Japan’s Sony said Wednesday half-year net profit fell nearly 15 percent, but it upgraded its annual forecast on solid growth in its image-sensor and music sectors.
The PlayStation manufacturer said net profit dropped 14.9 percent to 340 billion yen ($3.12 billion) for April-September, and tipped annual net profits of 540 billion yen, compared with an earlier 500 billion yen forecast.
The company said it saw sales jump in the image-sensor sector, thanks to a growth in demand due to mobile phones.
“We think the demand will continue to grow also for the next fiscal year with the increase of smart phones with multiple lenses and large-sized sensors,” CFO Hiroki Totoki said.

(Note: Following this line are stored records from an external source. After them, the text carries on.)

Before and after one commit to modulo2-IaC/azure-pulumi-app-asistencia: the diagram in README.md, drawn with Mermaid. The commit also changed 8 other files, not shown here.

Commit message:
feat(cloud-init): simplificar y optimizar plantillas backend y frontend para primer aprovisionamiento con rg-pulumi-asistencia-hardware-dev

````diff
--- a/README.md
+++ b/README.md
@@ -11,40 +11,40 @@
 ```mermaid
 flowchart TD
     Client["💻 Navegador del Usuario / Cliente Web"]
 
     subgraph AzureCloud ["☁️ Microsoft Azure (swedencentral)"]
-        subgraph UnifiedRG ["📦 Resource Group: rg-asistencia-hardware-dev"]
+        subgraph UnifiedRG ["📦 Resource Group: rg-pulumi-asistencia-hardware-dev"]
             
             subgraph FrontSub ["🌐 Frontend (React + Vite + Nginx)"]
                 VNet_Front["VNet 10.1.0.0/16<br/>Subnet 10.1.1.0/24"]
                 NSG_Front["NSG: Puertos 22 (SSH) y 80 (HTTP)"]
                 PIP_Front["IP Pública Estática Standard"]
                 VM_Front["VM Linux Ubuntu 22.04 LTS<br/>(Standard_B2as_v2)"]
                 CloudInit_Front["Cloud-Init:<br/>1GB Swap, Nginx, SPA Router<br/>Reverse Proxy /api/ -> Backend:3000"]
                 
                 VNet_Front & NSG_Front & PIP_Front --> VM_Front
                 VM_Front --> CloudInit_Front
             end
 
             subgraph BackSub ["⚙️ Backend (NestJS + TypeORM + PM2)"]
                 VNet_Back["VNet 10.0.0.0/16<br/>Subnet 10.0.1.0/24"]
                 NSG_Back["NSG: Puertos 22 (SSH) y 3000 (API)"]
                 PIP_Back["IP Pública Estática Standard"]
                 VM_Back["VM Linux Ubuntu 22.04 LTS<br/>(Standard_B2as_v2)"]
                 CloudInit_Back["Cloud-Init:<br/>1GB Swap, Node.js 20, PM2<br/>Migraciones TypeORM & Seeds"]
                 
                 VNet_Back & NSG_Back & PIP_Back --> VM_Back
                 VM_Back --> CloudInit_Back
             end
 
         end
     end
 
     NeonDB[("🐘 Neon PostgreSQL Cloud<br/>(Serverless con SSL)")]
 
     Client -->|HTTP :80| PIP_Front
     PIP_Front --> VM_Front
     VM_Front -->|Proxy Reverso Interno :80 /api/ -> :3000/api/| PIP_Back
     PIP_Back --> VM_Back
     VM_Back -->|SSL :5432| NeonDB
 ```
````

Hideki Yasuda, an analyst at Ace Research Institute in Tokyo, also said before the results were announced that “demand for image sensors is expected to grow further” due to the reasons Totoki explained.

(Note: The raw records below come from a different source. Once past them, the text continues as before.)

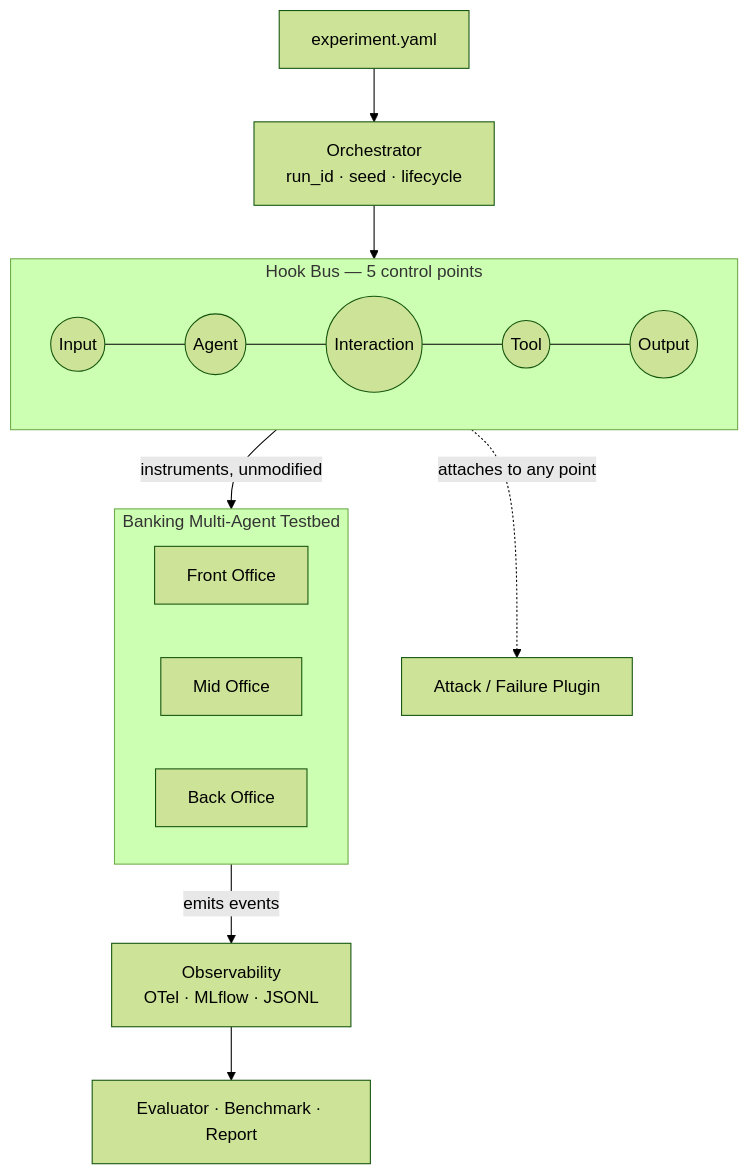
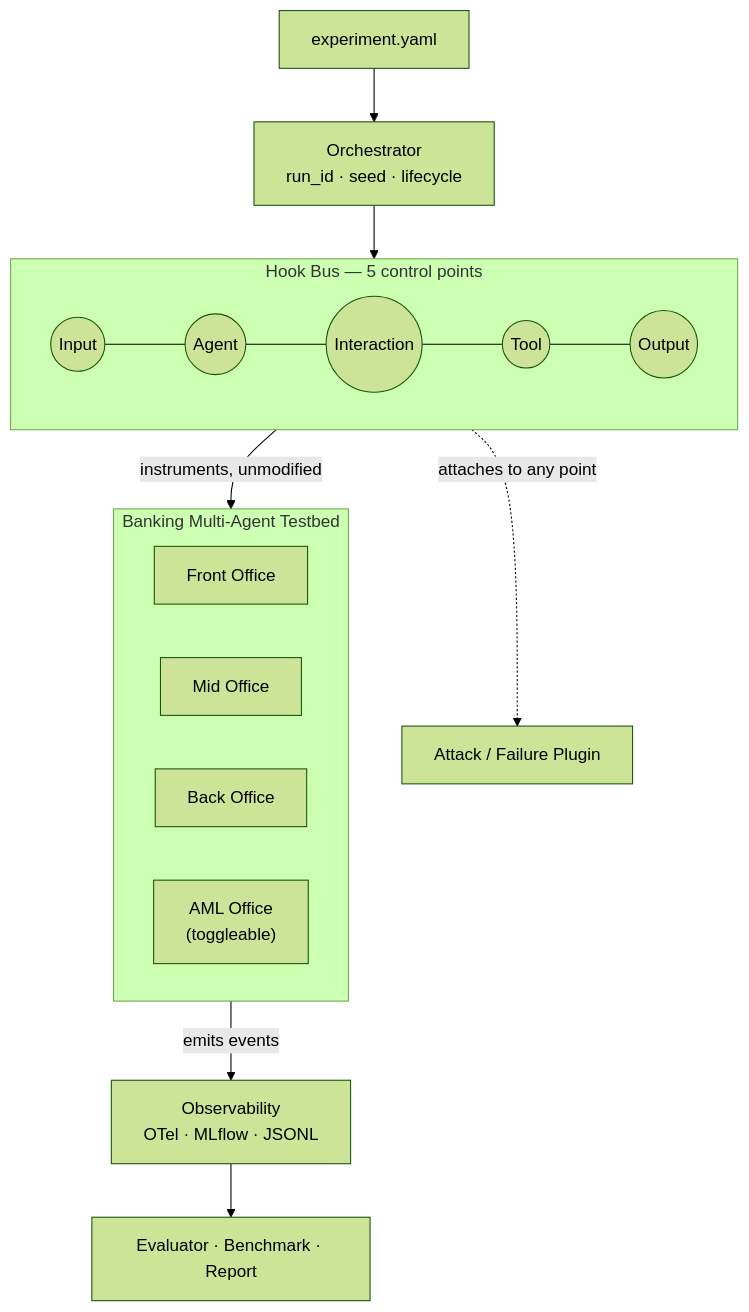
The diagram in README.md (smartsystemslab-uf/MANTIS), drawn with Mermaid (forest theme) before and after one commit. The commit also changed other lines of this file and 61 other files, not shown here.

````diff
--- a/README.md
+++ b/README.md
@@ -30,23 +34,24 @@
 ```mermaid
 flowchart TD
     CFG["experiment.yaml"] --> ORCH["Orchestrator<br/>run_id · seed · lifecycle"]
     ORCH --> HOOKS
 
     subgraph HOOKS["Hook Bus — 5 control points"]
         direction LR
         H1((Input)) --- H2((Agent)) --- H3((Interaction)) --- H4((Tool)) --- H5((Output))
     end
 
     HOOKS -. attaches to any point .-> PLUGIN["Attack / Failure Plugin"]
     HOOKS -->|instruments, unmodified| BANK
 
     subgraph BANK["Banking Multi-Agent Testbed"]
         direction LR
         FO["Front Office"]
         MO["Mid Office"]
         BO["Back Office"]
+        AML["AML Office<br/>(toggleable)"]
     end
 
     BANK -->|emits events| OBS["Observability<br/>OTel · MLflow · JSONL"]
     OBS --> EVAL["Evaluator · Benchmark · Report"]
 ```
````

“Sales of image sensors remain strong,” Yasuda told AFP.
Sony currently operates four image sensor plants in Japan and is looking to increase production capacity by March 2021.
“In order to respond to the demand after March 2021, we decided to invest in steps into the construction of a new plant in Nagasaki” in southern Japan, Totoki said.
Music biz up
Last week, the CEO of US hedge fund Third Point, which holds a key stake in the Japanese conglomerate, reportedly expressed frustration at Sony’s rejection of a proposal to spin off its semiconductor operations including image sensors.
Sales for Sony’s music business rose, the firm said Wednesday, helped by its integration of EMI Music Publishing and an increase in streaming revenues.
“The streaming business is enjoying high sales growth,” the CFO said, adding that sales for the movie sector were brisk.
“‘Spider-Man: Far From Home,’ which became Sony’s record smash hit movie by earning more than $1.1 billion at the international box office, contributed to the movie sales.”
Sony’s half-year sales dipped 2.1 percent to 4.04 trillion yen while operating profit jumped 17.3 percent to 510 billion yen.
Sony has spent years struggling to recover from deep financial trouble, a process that entailed aggressive restructuring, the loss of thousands of jobs and the sale of business units and assets.
It has seen a slowdown in its games and network businesses, and has said it expects revenue from the core sector to sag owing to a continued fall in game hardware sales, and the cost of developing a next-generation console.
In the six-month period, the company posted a drop in sales for the sector, citing a decline in both software and PlayStation 4 hardware sales.
“Sales of PS4 consoles, which had spearheaded the company’s recovery, are slowing down further as users’ interest is now shifting to PS5,” Yasuda said.
“Sales of its electronics products remain weak due to tough competition in the global market,” he added.
The firm said earlier this month its next-generation PlayStation 5 console, which will be equipped with new immersive features, would launch for the 2020 holiday season.